The article below was written by Damian and published in this week's Petersfield Post and Herald editions:
"The impact Captain Sir Tom had in the final year of his life was simply extraordinary. Beyond the millions of pounds he raised through his perseverance, he reminded us all of the power of hope: “tomorrow will be a good day”.
The Captain Tom Foundation is now working with partners and through community initiatives to help others see and believe there is hope, including through the work of mental health charity Mind.
Combating loneliness is one the causes the Foundation is most keen to tackle. The isolation felt by so many people during this pandemic has been acute. Togetherness is at the heart of being human.
In recent years there has been a growing understanding of and focus on mental health. We have legislated to ensure it is treated with the same importance as physical health.
Mental health is on the agenda of ministers, local authorities, employers, headteachers, university vice-chancellors and charities, as well as the NHS.
But Covid has heightened appreciation of importance of mental health still further.
It was Time to Talk Day last week, encouraging all of us to be more open about mental health –highlighting that a small conversation has the power to make a big difference.
Children’s Mental Health Week was last week too.

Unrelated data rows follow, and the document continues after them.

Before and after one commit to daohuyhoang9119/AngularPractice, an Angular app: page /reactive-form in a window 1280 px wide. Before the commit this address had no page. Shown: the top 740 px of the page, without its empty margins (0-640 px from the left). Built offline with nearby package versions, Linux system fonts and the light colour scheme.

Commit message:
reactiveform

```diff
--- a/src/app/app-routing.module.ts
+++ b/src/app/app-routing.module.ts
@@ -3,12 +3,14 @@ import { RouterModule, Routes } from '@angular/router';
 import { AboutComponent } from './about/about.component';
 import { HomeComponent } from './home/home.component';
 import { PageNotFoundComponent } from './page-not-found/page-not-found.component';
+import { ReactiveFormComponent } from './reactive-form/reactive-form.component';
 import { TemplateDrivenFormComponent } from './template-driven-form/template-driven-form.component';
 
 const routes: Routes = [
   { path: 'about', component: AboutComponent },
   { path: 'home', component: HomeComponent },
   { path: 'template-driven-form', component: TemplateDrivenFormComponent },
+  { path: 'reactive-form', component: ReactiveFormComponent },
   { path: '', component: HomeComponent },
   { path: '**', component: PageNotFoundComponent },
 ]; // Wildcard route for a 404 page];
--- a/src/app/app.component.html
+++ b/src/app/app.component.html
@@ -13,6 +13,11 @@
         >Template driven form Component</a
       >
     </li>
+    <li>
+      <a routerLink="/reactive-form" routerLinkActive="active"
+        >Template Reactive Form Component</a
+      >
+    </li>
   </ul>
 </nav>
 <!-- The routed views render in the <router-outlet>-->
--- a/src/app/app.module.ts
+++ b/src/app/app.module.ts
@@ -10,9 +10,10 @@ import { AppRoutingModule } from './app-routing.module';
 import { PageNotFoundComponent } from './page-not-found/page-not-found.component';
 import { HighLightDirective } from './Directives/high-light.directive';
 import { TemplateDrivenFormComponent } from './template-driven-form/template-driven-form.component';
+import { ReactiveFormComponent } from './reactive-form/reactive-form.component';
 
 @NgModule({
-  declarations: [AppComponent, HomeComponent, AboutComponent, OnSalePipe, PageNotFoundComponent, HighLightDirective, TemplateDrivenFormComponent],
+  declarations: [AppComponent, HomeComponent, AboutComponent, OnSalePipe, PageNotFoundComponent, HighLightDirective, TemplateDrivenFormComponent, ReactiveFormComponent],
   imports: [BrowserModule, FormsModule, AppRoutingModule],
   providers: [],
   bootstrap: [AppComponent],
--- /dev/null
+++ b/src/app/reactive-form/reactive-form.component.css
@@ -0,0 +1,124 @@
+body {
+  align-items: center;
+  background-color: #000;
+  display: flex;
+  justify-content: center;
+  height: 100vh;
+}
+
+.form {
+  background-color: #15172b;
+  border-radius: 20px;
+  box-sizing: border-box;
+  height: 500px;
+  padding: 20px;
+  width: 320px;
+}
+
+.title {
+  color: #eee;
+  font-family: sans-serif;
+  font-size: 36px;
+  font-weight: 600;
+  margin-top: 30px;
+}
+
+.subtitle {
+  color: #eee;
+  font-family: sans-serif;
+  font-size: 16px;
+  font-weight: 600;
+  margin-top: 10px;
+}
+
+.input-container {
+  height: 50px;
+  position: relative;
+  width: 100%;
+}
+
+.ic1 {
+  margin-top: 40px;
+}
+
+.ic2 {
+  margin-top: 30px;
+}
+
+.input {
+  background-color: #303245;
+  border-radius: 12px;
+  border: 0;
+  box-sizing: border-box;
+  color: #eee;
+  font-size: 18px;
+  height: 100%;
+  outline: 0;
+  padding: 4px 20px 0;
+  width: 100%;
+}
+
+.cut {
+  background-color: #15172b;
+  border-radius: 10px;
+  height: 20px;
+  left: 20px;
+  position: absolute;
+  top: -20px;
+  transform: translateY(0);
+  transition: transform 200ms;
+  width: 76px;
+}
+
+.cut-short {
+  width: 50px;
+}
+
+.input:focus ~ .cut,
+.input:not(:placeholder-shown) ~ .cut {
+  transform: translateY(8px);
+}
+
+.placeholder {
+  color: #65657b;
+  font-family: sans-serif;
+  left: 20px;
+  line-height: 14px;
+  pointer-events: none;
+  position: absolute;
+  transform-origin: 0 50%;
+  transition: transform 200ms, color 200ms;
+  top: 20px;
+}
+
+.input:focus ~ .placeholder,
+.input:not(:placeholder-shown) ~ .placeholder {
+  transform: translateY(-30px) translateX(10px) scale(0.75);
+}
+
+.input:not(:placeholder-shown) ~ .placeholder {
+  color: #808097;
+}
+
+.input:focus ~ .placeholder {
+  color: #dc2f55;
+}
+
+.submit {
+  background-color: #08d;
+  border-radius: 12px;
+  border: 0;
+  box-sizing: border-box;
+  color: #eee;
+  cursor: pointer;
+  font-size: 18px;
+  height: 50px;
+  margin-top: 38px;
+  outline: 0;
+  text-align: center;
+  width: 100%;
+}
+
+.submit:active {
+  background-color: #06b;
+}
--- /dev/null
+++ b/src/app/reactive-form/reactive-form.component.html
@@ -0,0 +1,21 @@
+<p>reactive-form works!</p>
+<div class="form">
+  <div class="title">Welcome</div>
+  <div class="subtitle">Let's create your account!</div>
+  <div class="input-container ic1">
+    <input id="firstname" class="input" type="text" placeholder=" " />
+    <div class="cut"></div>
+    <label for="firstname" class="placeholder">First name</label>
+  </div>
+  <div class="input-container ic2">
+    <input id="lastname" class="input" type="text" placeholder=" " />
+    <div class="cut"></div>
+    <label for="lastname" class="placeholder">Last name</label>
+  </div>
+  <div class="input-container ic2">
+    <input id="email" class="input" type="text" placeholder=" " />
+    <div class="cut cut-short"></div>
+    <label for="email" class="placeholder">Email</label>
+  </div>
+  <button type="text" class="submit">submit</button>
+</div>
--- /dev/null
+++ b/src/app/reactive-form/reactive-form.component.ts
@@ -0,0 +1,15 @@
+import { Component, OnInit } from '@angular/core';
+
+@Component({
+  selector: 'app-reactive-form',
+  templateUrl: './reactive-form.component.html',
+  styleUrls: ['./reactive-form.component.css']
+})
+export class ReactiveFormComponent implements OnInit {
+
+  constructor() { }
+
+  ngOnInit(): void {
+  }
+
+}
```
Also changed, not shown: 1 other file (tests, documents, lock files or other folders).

We know the strain that lockdowns, and the anxiety of a pandemic, have brought to a lot of young people.
We should also note the resilience and adaptability youngsters have been showing, even as all their routines and plans have been disrupted.
Locally, Young Minds and Hampshire Child and Adolescent Mental Health Services (CAMHS) provide information and support for parents, carers and young people.

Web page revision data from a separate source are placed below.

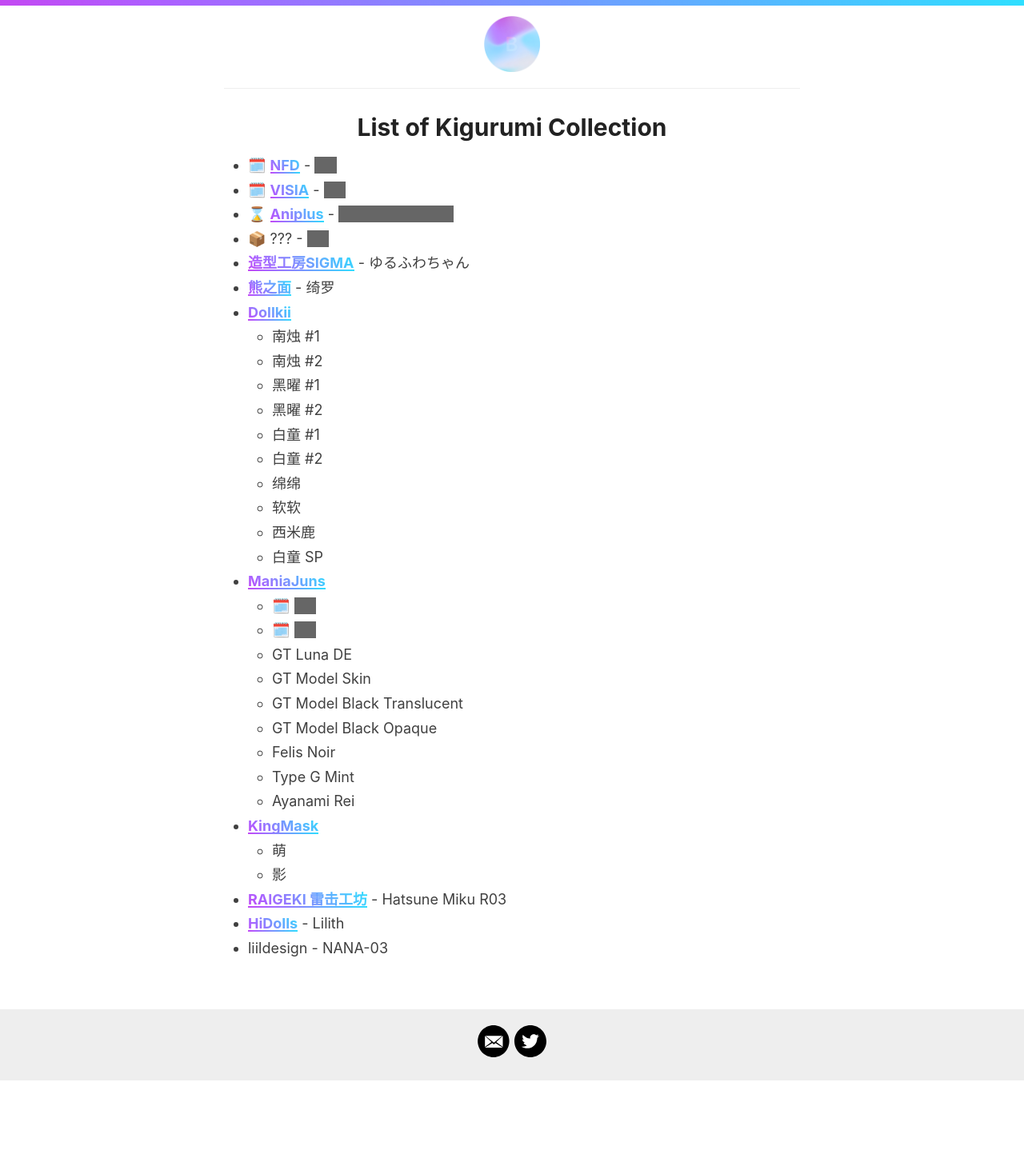
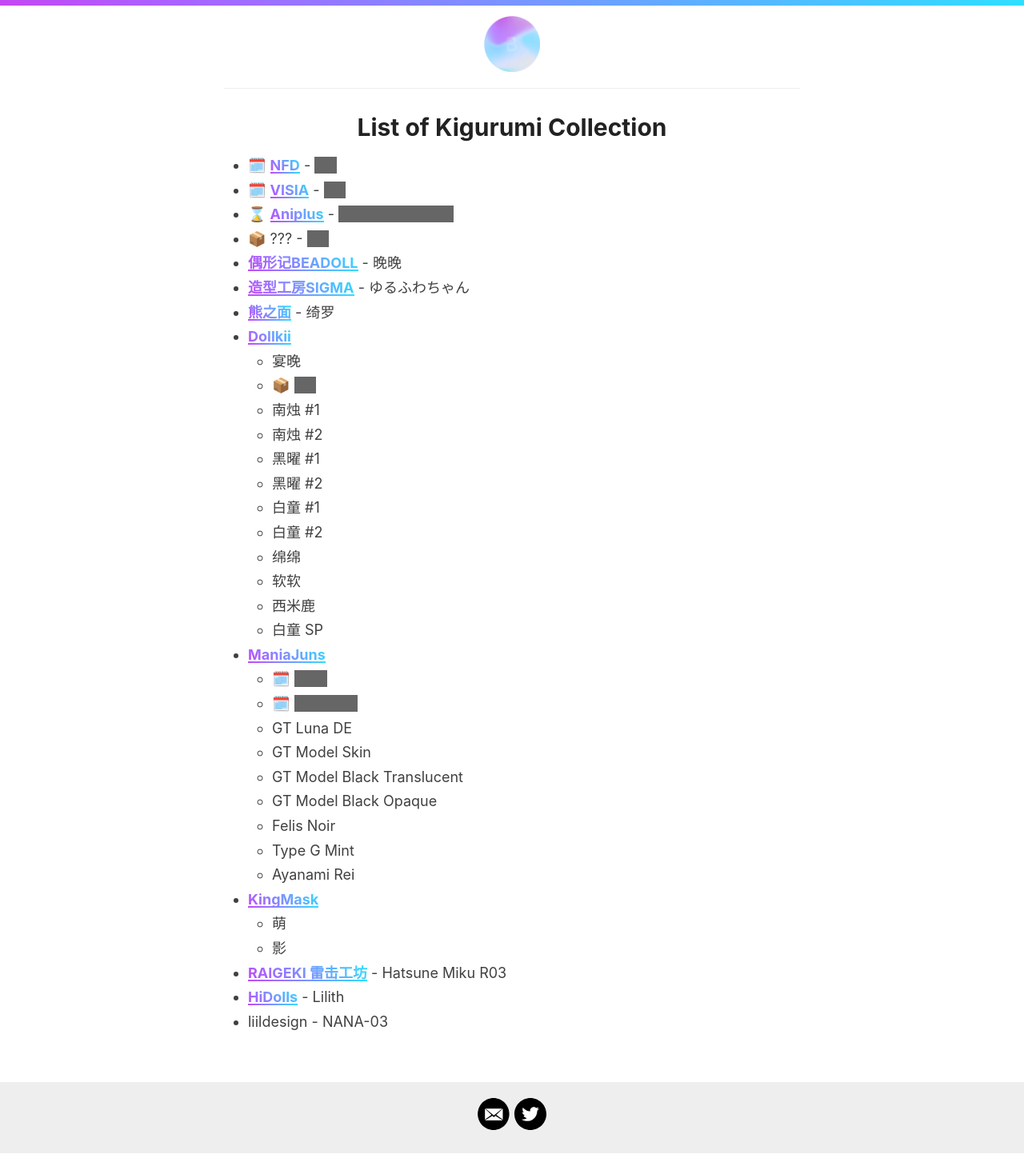
Before and after one commit to 98827ddb7e5a2c2e261912a23d9251d6/98827ddb7e5a2c2e261912a23d9251d6.github.io, a Jekyll site: the page built from _pages/kig-list.md, in a window 1280 px wide. Shown: the whole page at 80% size. Built offline with Jekyll 4.4.1, drawn with Linux system fonts in a browser that asks for light colours; before the commit the page ends 1351 px from its top, so only the background shows below that.

Commit message:
- new Kig

```diff
--- a/_pages/kig-list.md
+++ b/_pages/kig-list.md
@@ -8,9 +8,12 @@
 - 🗓️ [VISIA](https://space.bilibili.com/601248010){:target="_blank" rel="noopener"} - <span class="hidden-text">???<span>
 - ⌛️ [Aniplus](https://twitter.com/KFY_Aniplus){:target="_blank" rel="noopener"} - <span class="hidden-text">Haruhi Suzumiya<span>
 - 📦 ??? - <span class="hidden-text">???<span>
+- [偶形记BEADOLL](https://weibo.com/u/7734682449){:target="_blank" rel="noopener"} - 晚晚
 - [造型工房SIGMA](https://www.buildupstudiosigma.com){:target="_blank" rel="noopener"} - ゆるふわちゃん
 - [熊之面](https://weibo.com/u/6450364112){:target="_blank" rel="noopener"} - 绮罗
 - [Dollkii](https://weibo.com/u/6727163726){:target="_blank" rel="noopener"}
+	- 宴晚
+	- 📦 <span class="hidden-text">???<span>
 	- 南烛 #1
 	- 南烛 #2
 	- 黑曜 #1
@@ -22,8 +25,8 @@
 	- 西米鹿
 	- 白童 SP
 - [ManiaJuns](https://twitter.com/maniajuns){:target="_blank" rel="noopener"}
-	- 🗓️ <span class="hidden-text">???<span>
-	- 🗓️ <span class="hidden-text">???<span>
+	- 🗓️ <span class="hidden-text">AHEI<span>
+	- 🗓️ <span class="hidden-text">MD02 TT<span>
 	- GT Luna DE
 	- GT Model Skin
 	- GT Model Black Translucent
```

Havant and East Hants Mind is also running a Children and Young People’s Crisis Line support service for those aged 11 to 17 years old.
And Hampshire County Council’s Educational Psychology Team provides expertise, training and support to schools, and operates a phone contact line which parents and carers, as well as teachers and other professionals working with children, can call for advice.

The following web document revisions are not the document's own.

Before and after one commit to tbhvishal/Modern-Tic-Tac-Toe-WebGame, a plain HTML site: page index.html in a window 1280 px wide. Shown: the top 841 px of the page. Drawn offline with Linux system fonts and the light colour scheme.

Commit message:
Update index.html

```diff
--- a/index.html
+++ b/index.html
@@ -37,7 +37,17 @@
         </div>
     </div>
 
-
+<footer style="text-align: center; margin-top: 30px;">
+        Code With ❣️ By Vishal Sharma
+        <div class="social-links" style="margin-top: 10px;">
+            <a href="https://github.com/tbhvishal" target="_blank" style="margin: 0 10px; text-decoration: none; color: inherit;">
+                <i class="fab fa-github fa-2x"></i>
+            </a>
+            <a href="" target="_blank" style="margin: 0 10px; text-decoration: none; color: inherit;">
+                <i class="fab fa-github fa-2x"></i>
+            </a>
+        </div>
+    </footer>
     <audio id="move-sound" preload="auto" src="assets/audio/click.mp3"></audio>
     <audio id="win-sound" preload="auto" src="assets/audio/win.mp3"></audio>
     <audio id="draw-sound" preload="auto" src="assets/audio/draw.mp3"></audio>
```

When we do get fully back to school, mental health and well-being support will be at the fore.
The infrastructure has been developing especially since the children and young people’s mental health Green Paper in 2017. A network of support teams is being built up to work with schools, and more mental health ‘first aid’ training.
During my time as Education Secretary, we extended this, and initiated what is believed to be the biggest trial ever of mental health support methods, woven into regular schooling. And health education became a mandatory subject, to include learning about mental as well as physical health.
Right now, everyone is rightly conscious that a lot of people’s normal support networks are simply not available, and pressure release valves out of reach.
The NHS’s ‘Every Mind Matters’ offers tips and tools, including specific advice for parents and young people.
For parents the tips include: to be clear about what’s happening, but to limit news and conversation about coronavirus, to create new routines, and to keep active. And of course it stresses the key roles of healthy eating and enough sleep.
The programme also reminds parents to look after their own mental health and seek support if needed. It’s the old advice: fit your own oxygen mask first – then you’re better able to help others."